**Task item**
Please reproduce the data exactly, excluding any pictures it contains.
Segment Start: Provided information
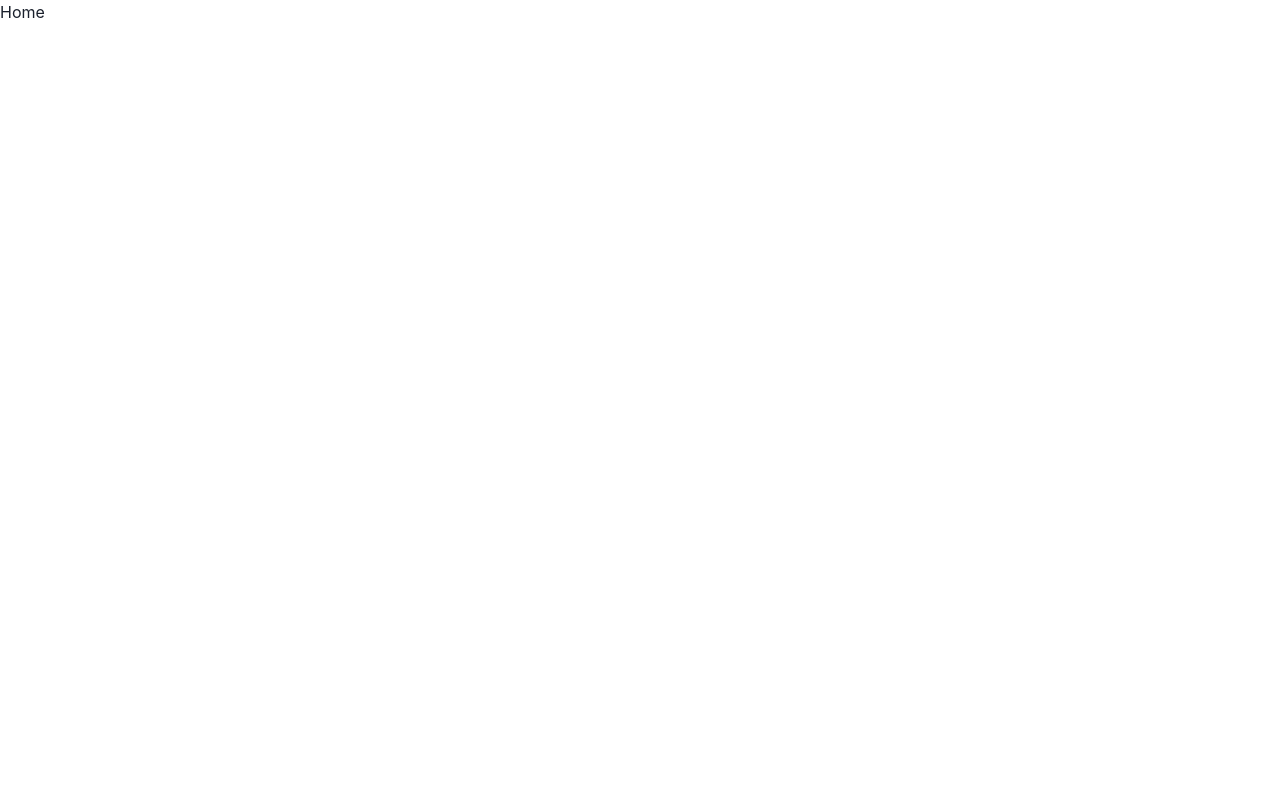
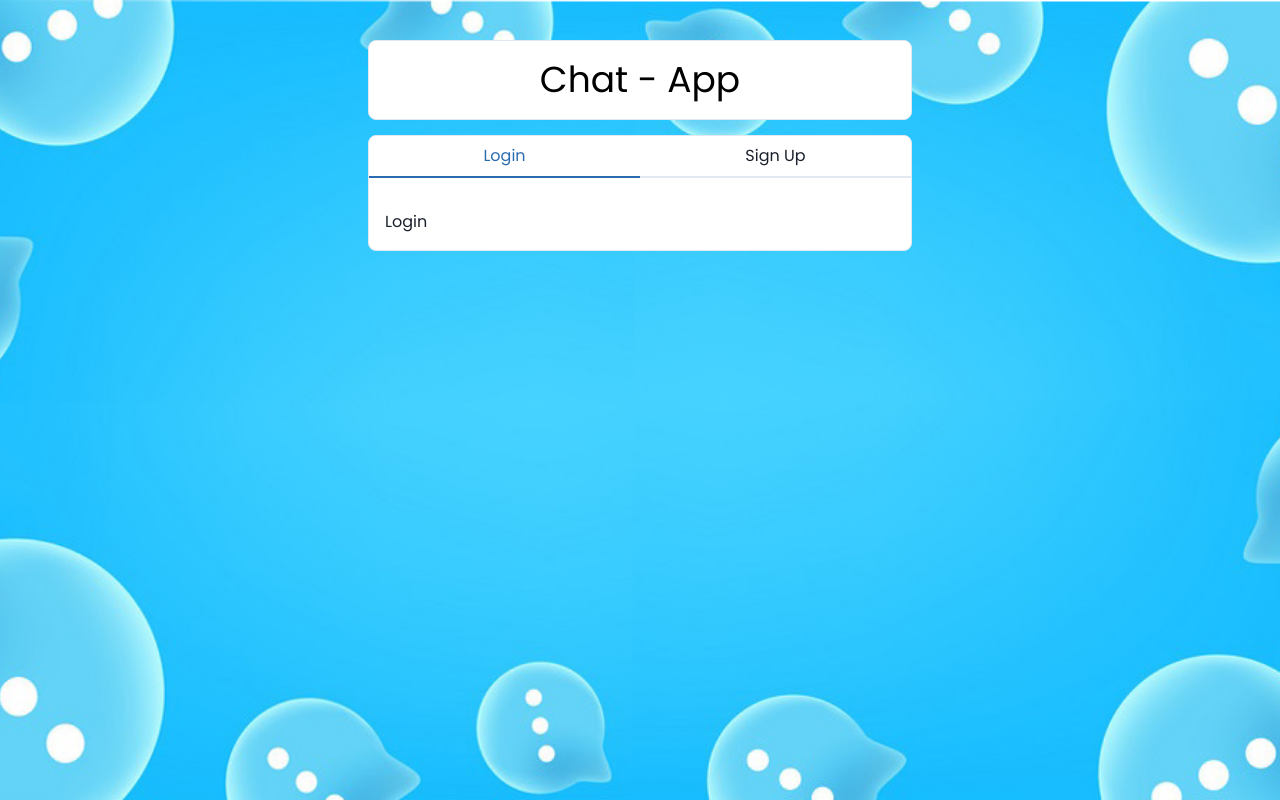
Before and after one commit to mustafahincal/talky, a React (Create React App) app in the folder client/: page / in a window 1280 px wide. Built offline with nearby package versions, Linux system fonts and the light colour scheme; no server answers.

Commit message:
add auth components

```diff
--- a/client/src/App.tsx
+++ b/client/src/App.tsx
@@ -5,6 +5,7 @@ import { Route, Routes } from "react-router-dom";
 import Home from "./pages/Home";
 import Chat from "./pages/Chat";
 import { chat } from "./types/chat";
+import "./App.css";
 
 function App() {
   const [chats, setChats] = useState<chat[]>([]);
@@ -18,10 +19,11 @@ function App() {
   }, []);
   return (
     <div className="App">
-      <Routes>
+      <Home />
+      {/*  <Routes>
         <Route path="/" element={<Home />} />
         <Route path="/chat" element={<Chat chats={chats} />} />
-      </Routes>
+      </Routes> */}
     </div>
   );
 }
--- a/client/src/Pages/Home.tsx
+++ b/client/src/Pages/Home.tsx
@@ -1,7 +1,51 @@
-import React from "react";
+import {
+  Box,
+  Container,
+  Text,
+  Tabs,
+  TabList,
+  TabPanels,
+  Tab,
+  TabPanel,
+} from "@chakra-ui/react";
+import Login from "../components/authentication/Login";
+import SignUp from "../components/authentication/SignUp";
 
 const Home = () => {
-  return <div>Home</div>;
+  return (
+    <Container maxW={"xl"} centerContent>
+      <Box
+        display={"flex"}
+        justifyContent={"center"}
+        padding={"3"}
+        bg="white"
+        w={"100%"}
+        margin="40px 0 15px 0"
+        borderRadius={"lg"}
+        borderWidth="1px"
+      >
+        <Text fontSize={"4xl"} color="black">
+          Chat - App
+        </Text>
+      </Box>
+      <Box bg="white" w={"100%"} borderRadius={"lg"} borderWidth="1px">
+        <Tabs isFitted>
+          <TabList mb="1em">
+            <Tab>Login</Tab>
+            <Tab>Sign Up</Tab>
+          </TabList>
+          <TabPanels>
+            <TabPanel>
+              <Login />
+            </TabPanel>
+            <TabPanel>
+              <SignUp />
+            </TabPanel>
+          </TabPanels>
+        </Tabs>
+      </Box>
+    </Container>
+  );
 };
 
 export default Home;
--- /dev/null
+++ b/client/src/components/authentication/Login.tsx
@@ -0,0 +1,7 @@
+import React from "react";
+
+const Login = () => {
+  return <div>Login</div>;
+};
+
+export default Login;
--- /dev/null
+++ b/client/src/components/authentication/SignUp.tsx
@@ -0,0 +1,7 @@
+import React from "react";
+
+const SignUp = () => {
+  return <div>SignUp</div>;
+};
+
+export default SignUp;
```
Segment End: Provided information
**Task answer**
Before and after one commit to mustafahincal/talky, a React (Create React App) app in the folder client/: page / in a window 1280 px wide. Built offline with nearby package versions, Linux system fonts and the light colour scheme; no server answers.

Commit message:
add auth components

```diff
--- a/client/src/App.tsx
+++ b/client/src/App.tsx
@@ -5,6 +5,7 @@ import { Route, Routes } from "react-router-dom";
 import Home from "./pages/Home";
 import Chat from "./pages/Chat";
 import { chat } from "./types/chat";
+import "./App.css";
 
 function App() {
   const [chats, setChats] = useState<chat[]>([]);
@@ -18,10 +19,11 @@ function App() {
   }, []);
   return (
     <div className="App">
-      <Routes>
+      <Home />
+      {/*  <Routes>
         <Route path="/" element={<Home />} />
         <Route path="/chat" element={<Chat chats={chats} />} />
-      </Routes>
+      </Routes> */}
     </div>
   );
 }
--- a/client/src/Pages/Home.tsx
+++ b/client/src/Pages/Home.tsx
@@ -1,7 +1,51 @@
-import React from "react";
+import {
+  Box,
+  Container,
+  Text,
+  Tabs,
+  TabList,
+  TabPanels,
+  Tab,
+  TabPanel,
+} from "@chakra-ui/react";
+import Login from "../components/authentication/Login";
+import SignUp from "../components/authentication/SignUp";
 
 const Home = () => {
-  return <div>Home</div>;
+  return (
+    <Container maxW={"xl"} centerContent>
+      <Box
+        display={"flex"}
+        justifyContent={"center"}
+        padding={"3"}
+        bg="white"
+        w={"100%"}
+        margin="40px 0 15px 0"
+        borderRadius={"lg"}
+        borderWidth="1px"
+      >
+        <Text fontSize={"4xl"} color="black">
+          Chat - App
+        </Text>
+      </Box>
+      <Box bg="white" w={"100%"} borderRadius={"lg"} borderWidth="1px">
+        <Tabs isFitted>
+          <TabList mb="1em">
+            <Tab>Login</Tab>
+            <Tab>Sign Up</Tab>
+          </TabList>
+          <TabPanels>
+            <TabPanel>
+              <Login />
+            </TabPanel>
+            <TabPanel>
+              <SignUp />
+            </TabPanel>
+          </TabPanels>
+        </Tabs>
+      </Box>
+    </Container>
+  );
 };
 
 export default Home;
--- /dev/null
+++ b/client/src/components/authentication/Login.tsx
@@ -0,0 +1,7 @@
+import React from "react";
+
+const Login = () => {
+  return <div>Login</div>;
+};
+
+export default Login;
--- /dev/null
+++ b/client/src/components/authentication/SignUp.tsx
@@ -0,0 +1,7 @@
+import React from "react";
+
+const SignUp = () => {
+  return <div>SignUp</div>;
+};
+
+export default SignUp;
```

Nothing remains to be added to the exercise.